EXTRACTED RECORDS →
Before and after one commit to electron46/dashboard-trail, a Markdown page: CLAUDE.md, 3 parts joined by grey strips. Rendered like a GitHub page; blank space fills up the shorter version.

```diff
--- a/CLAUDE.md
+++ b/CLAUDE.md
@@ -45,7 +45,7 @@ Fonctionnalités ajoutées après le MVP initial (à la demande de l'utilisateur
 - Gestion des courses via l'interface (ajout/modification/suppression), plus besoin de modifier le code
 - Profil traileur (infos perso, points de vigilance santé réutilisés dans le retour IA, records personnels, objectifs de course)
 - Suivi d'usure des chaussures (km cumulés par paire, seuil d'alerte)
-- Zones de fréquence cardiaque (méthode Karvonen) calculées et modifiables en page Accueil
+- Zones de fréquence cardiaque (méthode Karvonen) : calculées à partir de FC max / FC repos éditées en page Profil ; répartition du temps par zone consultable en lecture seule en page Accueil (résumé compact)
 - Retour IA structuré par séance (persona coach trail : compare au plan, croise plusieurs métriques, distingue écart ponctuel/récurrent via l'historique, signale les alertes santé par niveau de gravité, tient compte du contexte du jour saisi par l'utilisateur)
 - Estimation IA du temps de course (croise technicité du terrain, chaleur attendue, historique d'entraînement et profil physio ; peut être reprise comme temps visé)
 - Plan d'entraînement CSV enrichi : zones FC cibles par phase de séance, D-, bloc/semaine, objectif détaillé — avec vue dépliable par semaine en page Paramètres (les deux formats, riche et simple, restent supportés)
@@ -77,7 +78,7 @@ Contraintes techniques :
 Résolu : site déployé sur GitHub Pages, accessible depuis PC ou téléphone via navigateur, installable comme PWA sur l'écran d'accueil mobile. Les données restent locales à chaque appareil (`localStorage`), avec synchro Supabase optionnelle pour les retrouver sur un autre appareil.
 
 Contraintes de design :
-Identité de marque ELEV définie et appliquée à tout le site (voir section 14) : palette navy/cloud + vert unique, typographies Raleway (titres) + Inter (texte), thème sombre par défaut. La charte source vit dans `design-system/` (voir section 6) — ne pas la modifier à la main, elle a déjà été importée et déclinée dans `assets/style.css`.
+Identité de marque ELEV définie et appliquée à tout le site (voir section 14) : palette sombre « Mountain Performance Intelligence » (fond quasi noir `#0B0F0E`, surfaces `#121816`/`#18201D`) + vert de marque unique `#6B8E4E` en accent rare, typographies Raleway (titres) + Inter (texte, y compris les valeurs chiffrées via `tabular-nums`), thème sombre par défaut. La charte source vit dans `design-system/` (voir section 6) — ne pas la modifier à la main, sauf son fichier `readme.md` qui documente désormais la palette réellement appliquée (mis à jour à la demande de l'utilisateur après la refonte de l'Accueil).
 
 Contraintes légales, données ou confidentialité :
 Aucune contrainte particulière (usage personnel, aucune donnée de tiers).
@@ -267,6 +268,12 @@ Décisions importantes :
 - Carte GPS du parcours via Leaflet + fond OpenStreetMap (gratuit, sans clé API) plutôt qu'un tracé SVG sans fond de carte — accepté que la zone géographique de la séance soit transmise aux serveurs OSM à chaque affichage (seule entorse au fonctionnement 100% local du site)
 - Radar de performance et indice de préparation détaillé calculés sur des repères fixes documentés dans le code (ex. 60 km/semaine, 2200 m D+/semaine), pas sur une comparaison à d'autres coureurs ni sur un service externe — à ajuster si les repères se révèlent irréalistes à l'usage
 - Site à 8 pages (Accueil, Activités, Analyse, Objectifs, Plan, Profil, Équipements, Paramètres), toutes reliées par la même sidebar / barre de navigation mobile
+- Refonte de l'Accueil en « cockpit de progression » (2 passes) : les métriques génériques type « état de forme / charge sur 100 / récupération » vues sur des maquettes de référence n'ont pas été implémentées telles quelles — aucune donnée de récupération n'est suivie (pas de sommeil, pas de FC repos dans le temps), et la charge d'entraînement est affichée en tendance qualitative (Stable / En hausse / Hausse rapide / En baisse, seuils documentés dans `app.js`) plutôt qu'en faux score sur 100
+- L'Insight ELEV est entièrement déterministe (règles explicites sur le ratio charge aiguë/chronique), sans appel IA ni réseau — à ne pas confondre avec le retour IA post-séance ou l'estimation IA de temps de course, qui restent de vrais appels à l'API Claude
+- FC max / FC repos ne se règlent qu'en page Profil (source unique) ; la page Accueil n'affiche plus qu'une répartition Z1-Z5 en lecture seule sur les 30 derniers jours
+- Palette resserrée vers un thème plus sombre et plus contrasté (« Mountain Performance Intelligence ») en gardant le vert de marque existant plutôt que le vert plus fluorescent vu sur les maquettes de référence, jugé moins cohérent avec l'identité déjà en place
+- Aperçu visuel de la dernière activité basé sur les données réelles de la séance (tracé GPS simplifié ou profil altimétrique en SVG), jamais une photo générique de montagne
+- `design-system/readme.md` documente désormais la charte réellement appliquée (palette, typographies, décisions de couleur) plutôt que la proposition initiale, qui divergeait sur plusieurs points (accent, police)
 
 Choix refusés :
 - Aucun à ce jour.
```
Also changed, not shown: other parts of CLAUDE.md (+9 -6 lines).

EXERCISE OBJECTIVE →
Wherever the string "fréquence" turns up in the material, copy the whole line.

FINISHED EXERCISE →
-- Zones de fréquence cardiaque (méthode Karvonen) calculées et modifiables en page Accueil
+- Zones de fréquence cardiaque (méthode Karvonen) : calculées à partir de FC max / FC repos éditées en page Profil ; répartition du temps par zone consultable en lecture seule en page Accueil (résumé compact)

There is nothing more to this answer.